At the end of the spring term of 1923, Soutar fared disastrously in a preliminary exam on Shakespeare. When Professor Grierson subsequently remarked in a lecture that an honours course was not really for ‘Minor Poets, Geniuses or Journalists’, Soutar suspected that he was the target. Soutar’s final examinations were held on 15 and 19 June, and at the end of the month he learned that he had ‘scraped through’ with a third-class degree. Looking back, he suspected that aversion to Anglo-Saxon was not the sole reason for his low marks. In his exclusive passion for poetry, he had refused to read any of prescribed. It is also true that his medical condition, provisionally diagnosed as ‘rheumatics’, had worsened during his final year of study and may well have affected his academic performance. Soutar remained philosophical, reflecting: ‘I’m afraid I’m not a ‘Varsity bird’—one is apt to get cobwebs on one’s wings’.

Soutar graduated from Edinburgh University on 12 July 1923. Over the following months, his illness worsened, frustrating his hopes of becoming a journalist for The Scotsman. He began teacher training in October 1924 but had to return to Perth to begin treatment for his finally diagnosed ankylosing spondylitis. From then on, he was confined to his parents’ house, from which he would published a stream of slim volumes containing some of the finest Scots verse of the 20th-century. The best-known perhaps are the ‘bairn-rhymes’, or Scots children’s verse, collected in Seeds in the Wind.

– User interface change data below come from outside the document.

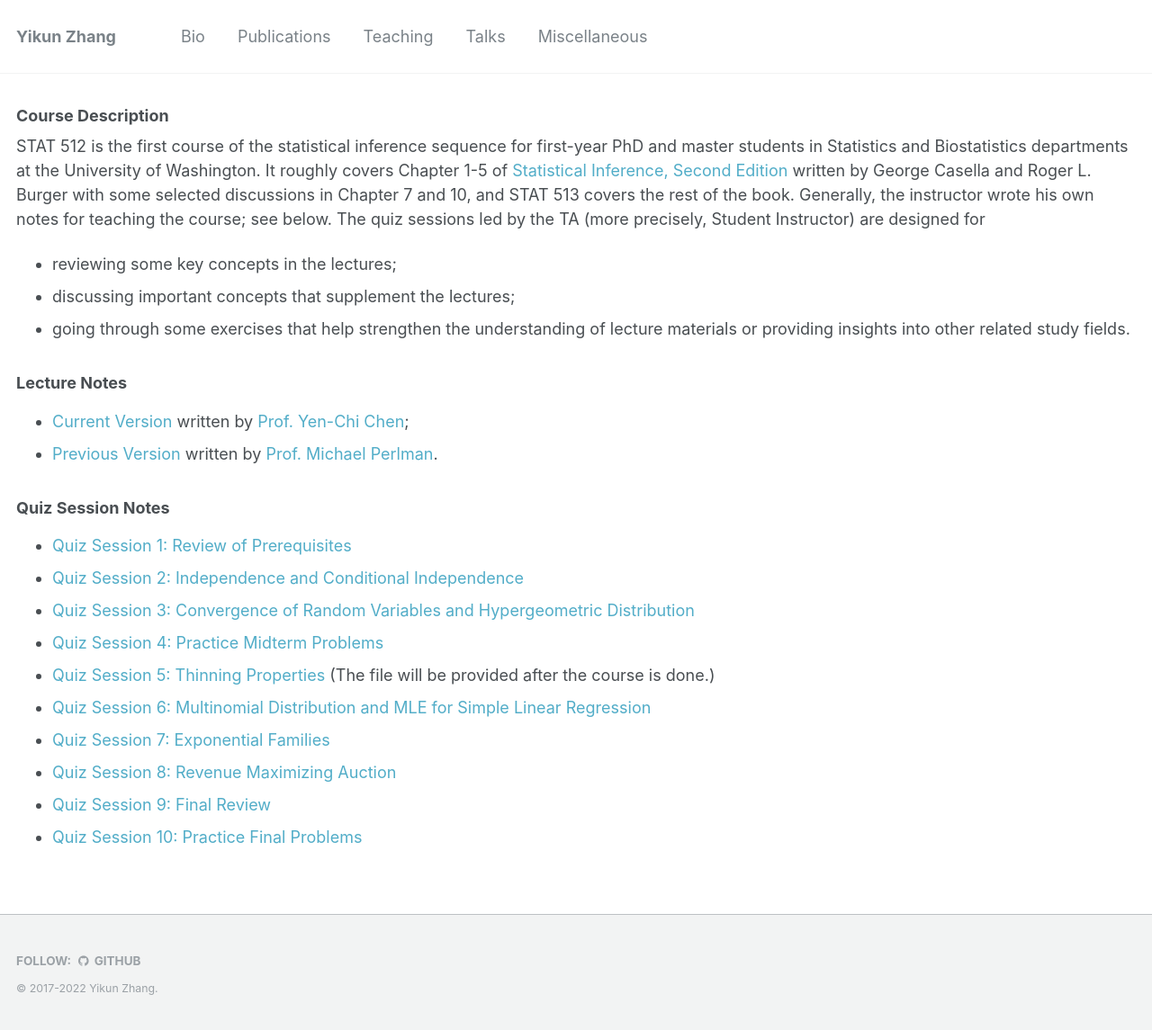
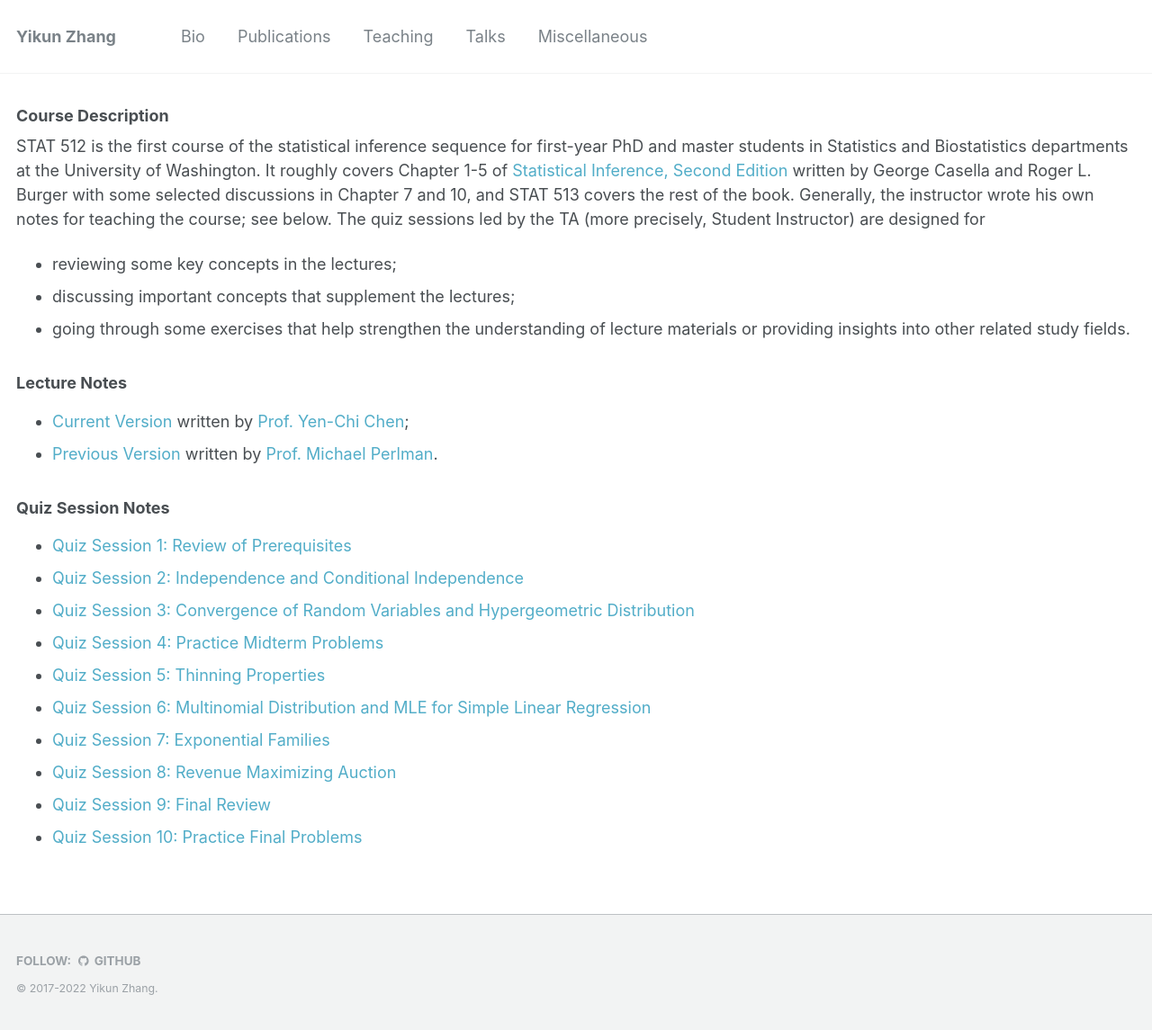
Before and after one commit to zhangyk8/zhangyk8.github.io, a Jekyll site: the page built from _teaching/stat512_uw.md, in a window 1280 px wide. Shown: the whole page at 90% size. Built offline with Jekyll 4.4.1, drawn with Linux system fonts in a browser that asks for light colours.

Commit message:
Update stat512_uw.md

```diff
--- a/_teaching/stat512_uw.md
+++ b/_teaching/stat512_uw.md
@@ -29,7 +29,7 @@ STAT 512 is the first course of the statistical inference sequence for first-yea
 - [Quiz Session 2: Independence and Conditional Independence](file_stat512/Quiz2_solution.pdf)
 - [Quiz Session 3: Convergence of Random Variables and Hypergeometric Distribution](file_stat512/Quiz3_solution.pdf)
 - [Quiz Session 4: Practice Midterm Problems](file_stat512/Quiz4_solution.pdf)
-- [Quiz Session 5: Thinning Properties]() (The file will be provided after the course is done.)
+- [Quiz Session 5: Thinning Properties](file_stat512/Quiz5_solution.pdf)
 - [Quiz Session 6: Multinomial Distribution and MLE for Simple Linear Regression](file_stat512/Quiz6_solution.pdf)
 - [Quiz Session 7: Exponential Families](file_stat512/Quiz7_solution.pdf)
 - [Quiz Session 8: Revenue Maximizing Auction](file_stat512/Quiz8_solution.pdf)
```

Soutar famously remarked that ‘if the Doric is to come back alive, it will come first on a cock-horse’.

For Edinburgh University’s collection of William Soutar manuscripts, see: Papers of Willam Soutar (Coll-796)

All quotations from: Alexander Scott, Still life: William Soutar, 1898-1943 (London: Chambers, 1958)

Paul Barnaby
Acquisition and Literary Collections Curator